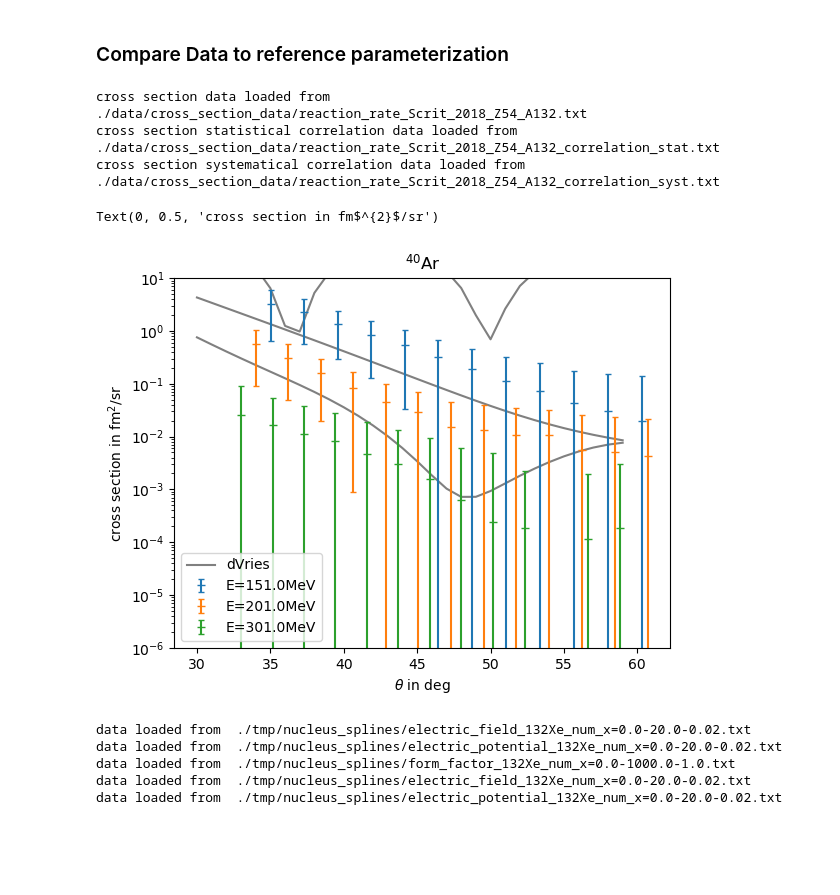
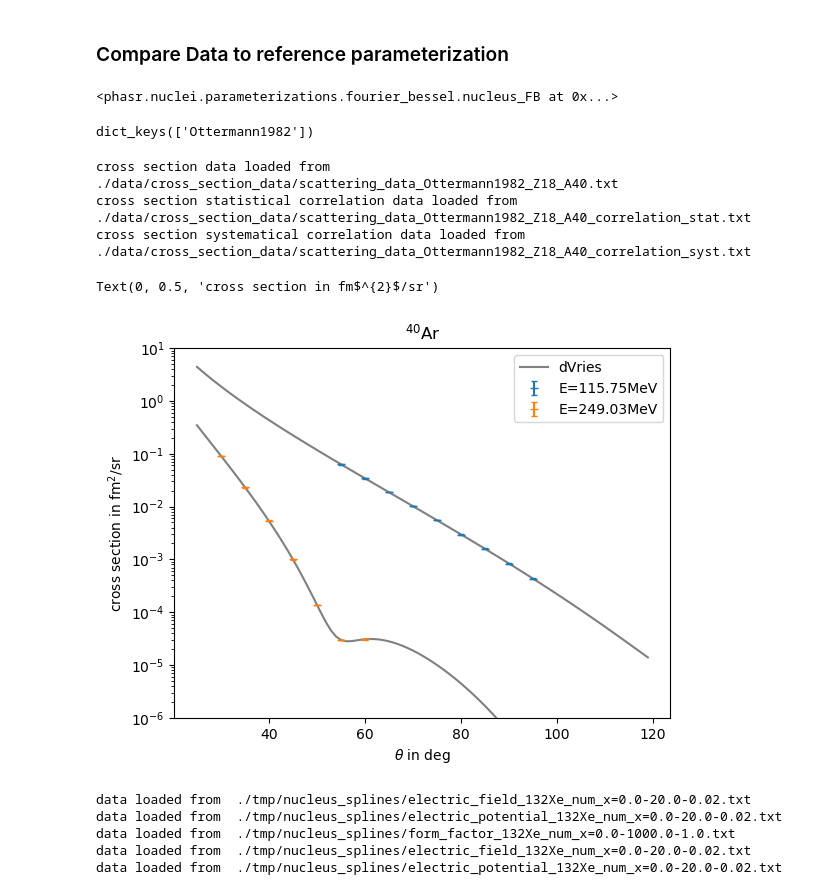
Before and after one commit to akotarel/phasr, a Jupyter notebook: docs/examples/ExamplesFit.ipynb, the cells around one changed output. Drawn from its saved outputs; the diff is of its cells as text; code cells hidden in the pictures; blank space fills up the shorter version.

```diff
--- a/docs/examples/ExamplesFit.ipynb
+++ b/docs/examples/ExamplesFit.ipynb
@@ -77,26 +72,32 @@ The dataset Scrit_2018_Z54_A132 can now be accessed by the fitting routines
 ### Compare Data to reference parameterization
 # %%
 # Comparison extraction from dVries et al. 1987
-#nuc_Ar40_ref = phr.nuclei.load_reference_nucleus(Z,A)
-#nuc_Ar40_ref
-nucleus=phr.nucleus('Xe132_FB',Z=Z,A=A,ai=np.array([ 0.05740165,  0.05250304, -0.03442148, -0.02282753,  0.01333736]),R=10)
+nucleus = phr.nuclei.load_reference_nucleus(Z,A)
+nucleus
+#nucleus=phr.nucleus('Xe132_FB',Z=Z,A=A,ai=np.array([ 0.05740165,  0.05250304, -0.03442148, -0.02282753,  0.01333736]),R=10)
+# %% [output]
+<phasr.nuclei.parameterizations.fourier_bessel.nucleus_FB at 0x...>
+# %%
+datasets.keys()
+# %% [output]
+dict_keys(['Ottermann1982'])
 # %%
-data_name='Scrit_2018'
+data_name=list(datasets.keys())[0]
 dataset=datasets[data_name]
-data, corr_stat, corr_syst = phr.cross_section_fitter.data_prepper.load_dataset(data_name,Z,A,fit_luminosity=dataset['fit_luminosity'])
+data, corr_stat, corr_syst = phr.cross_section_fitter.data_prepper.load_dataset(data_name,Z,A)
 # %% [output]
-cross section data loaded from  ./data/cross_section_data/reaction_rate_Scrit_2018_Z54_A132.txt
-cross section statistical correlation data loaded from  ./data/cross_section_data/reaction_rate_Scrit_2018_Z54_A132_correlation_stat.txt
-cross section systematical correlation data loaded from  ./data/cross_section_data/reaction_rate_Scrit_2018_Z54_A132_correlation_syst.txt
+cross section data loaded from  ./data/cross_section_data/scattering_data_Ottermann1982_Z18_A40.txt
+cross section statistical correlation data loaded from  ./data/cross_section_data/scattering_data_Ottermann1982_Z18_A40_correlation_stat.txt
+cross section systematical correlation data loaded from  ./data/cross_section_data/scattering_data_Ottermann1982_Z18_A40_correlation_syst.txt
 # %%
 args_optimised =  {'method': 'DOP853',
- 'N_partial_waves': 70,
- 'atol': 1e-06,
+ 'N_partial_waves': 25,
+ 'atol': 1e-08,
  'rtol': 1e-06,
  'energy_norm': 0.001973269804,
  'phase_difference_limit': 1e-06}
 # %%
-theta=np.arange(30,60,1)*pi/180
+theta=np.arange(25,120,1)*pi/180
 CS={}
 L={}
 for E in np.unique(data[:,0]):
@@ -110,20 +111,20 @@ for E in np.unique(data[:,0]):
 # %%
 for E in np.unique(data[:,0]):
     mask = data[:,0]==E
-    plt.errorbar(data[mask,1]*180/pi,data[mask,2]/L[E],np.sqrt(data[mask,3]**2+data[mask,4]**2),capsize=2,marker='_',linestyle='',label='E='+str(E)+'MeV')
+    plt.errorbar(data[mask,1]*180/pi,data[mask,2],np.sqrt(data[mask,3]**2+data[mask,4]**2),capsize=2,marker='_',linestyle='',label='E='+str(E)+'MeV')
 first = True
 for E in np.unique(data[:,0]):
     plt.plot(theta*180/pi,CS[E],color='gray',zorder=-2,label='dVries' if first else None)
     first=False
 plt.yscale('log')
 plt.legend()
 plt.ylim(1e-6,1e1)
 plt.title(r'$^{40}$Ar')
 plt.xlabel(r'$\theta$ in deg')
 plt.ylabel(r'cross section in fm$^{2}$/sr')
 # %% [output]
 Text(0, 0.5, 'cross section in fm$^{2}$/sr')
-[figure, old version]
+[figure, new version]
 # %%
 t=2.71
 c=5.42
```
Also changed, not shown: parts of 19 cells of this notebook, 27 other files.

==

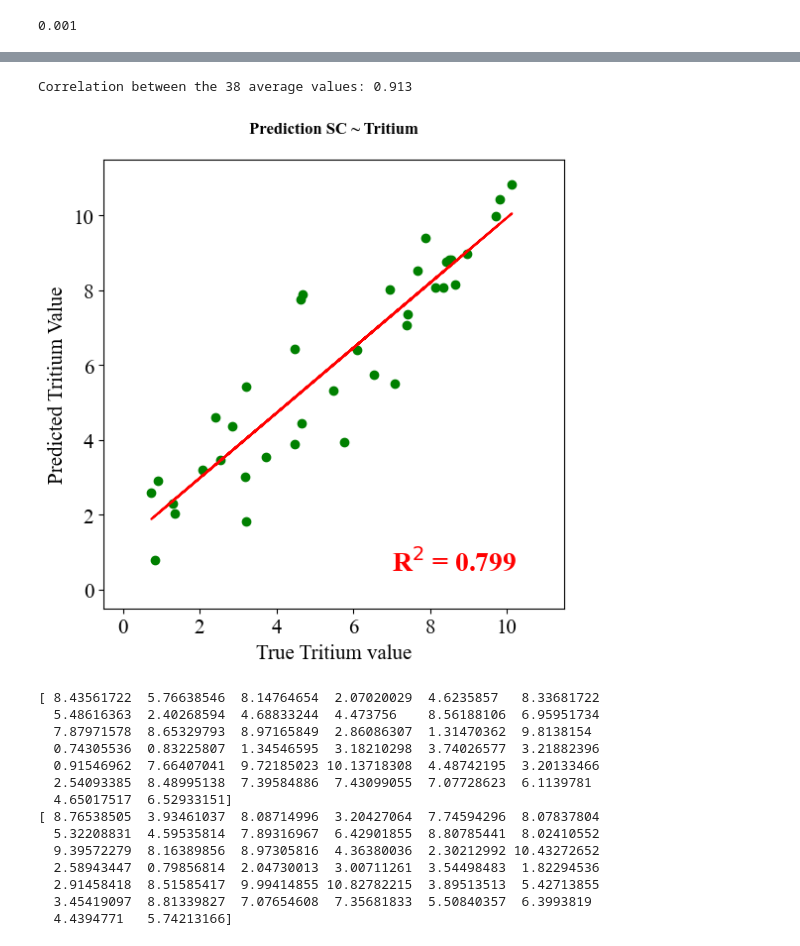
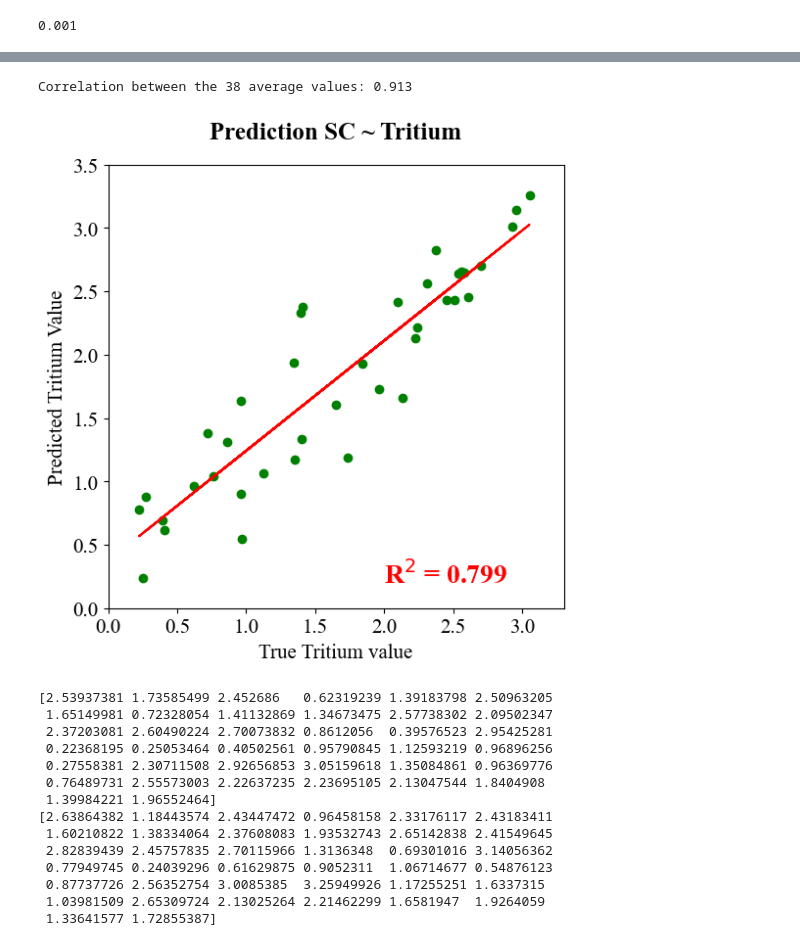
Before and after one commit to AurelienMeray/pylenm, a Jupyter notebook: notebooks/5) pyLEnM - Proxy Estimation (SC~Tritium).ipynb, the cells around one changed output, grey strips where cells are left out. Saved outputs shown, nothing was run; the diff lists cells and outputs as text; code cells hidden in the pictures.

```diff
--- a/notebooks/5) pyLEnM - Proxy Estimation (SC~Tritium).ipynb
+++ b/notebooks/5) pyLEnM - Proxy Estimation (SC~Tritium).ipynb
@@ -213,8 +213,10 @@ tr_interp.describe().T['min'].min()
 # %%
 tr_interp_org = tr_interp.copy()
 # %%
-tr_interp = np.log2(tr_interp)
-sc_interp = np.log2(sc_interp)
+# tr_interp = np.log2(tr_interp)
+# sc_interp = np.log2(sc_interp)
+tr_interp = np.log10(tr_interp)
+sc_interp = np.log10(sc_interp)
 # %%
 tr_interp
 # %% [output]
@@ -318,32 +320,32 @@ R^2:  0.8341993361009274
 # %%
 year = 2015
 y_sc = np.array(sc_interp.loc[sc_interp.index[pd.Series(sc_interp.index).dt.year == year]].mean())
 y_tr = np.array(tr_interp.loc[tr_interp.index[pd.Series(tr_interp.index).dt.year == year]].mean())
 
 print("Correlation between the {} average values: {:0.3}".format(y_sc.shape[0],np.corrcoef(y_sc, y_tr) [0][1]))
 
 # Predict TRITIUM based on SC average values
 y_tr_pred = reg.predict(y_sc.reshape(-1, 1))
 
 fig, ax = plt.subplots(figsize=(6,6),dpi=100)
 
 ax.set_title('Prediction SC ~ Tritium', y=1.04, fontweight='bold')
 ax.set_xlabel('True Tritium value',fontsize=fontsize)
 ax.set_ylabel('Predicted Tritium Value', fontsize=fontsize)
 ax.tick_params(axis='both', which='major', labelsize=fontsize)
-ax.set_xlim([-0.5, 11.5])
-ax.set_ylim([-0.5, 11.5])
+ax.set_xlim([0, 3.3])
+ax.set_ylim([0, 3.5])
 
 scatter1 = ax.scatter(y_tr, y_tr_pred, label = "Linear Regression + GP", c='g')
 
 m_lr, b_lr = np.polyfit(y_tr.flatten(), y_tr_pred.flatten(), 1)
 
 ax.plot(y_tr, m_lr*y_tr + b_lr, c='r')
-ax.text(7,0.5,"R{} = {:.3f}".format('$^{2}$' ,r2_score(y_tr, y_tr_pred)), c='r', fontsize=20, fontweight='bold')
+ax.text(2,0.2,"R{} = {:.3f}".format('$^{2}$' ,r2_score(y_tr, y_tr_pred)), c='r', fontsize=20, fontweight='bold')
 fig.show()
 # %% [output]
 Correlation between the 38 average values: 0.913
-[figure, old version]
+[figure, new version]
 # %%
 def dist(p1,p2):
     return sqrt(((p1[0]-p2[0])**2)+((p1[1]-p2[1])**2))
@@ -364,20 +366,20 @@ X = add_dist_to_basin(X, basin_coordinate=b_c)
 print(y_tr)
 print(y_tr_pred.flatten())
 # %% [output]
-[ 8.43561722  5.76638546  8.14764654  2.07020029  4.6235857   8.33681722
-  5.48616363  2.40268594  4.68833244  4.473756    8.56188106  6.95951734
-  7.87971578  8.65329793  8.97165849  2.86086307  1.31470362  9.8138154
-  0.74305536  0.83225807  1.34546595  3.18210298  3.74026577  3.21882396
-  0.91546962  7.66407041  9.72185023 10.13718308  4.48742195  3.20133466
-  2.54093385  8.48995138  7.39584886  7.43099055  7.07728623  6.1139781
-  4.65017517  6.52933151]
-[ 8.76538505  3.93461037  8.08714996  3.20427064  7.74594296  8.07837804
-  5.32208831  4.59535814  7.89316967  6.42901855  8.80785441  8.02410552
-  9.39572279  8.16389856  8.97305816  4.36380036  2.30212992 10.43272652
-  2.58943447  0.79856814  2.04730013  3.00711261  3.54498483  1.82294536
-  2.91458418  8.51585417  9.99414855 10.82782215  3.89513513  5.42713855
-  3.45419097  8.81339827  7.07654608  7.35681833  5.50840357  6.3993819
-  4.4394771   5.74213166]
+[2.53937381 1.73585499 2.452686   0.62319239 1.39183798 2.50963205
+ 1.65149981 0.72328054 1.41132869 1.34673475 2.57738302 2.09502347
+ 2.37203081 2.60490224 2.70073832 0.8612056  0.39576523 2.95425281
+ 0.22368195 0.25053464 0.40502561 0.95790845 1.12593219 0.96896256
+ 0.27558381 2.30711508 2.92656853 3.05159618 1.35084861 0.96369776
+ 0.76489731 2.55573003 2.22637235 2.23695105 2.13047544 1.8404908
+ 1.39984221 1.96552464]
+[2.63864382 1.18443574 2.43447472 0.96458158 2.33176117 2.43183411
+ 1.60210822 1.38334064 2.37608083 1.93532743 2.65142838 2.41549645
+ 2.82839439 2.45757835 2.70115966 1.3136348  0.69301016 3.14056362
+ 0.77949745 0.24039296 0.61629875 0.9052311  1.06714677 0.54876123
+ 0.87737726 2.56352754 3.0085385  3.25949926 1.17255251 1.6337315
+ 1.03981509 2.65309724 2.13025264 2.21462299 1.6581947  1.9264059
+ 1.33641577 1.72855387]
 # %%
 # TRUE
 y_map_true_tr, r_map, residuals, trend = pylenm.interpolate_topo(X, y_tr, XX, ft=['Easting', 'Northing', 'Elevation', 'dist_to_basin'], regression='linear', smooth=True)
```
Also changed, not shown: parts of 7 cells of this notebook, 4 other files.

▶ EXERCISE PROMPT: Copy out each line of the entries above that holds "statistical".

▶ ANSWER BOX:
-cross section statistical correlation data loaded from  ./data/cross_section_data/reaction_rate_Scrit_2018_Z54_A132_correlation_stat.txt
+cross section statistical correlation data loaded from  ./data/cross_section_data/scattering_data_Ottermann1982_Z18_A40_correlation_stat.txt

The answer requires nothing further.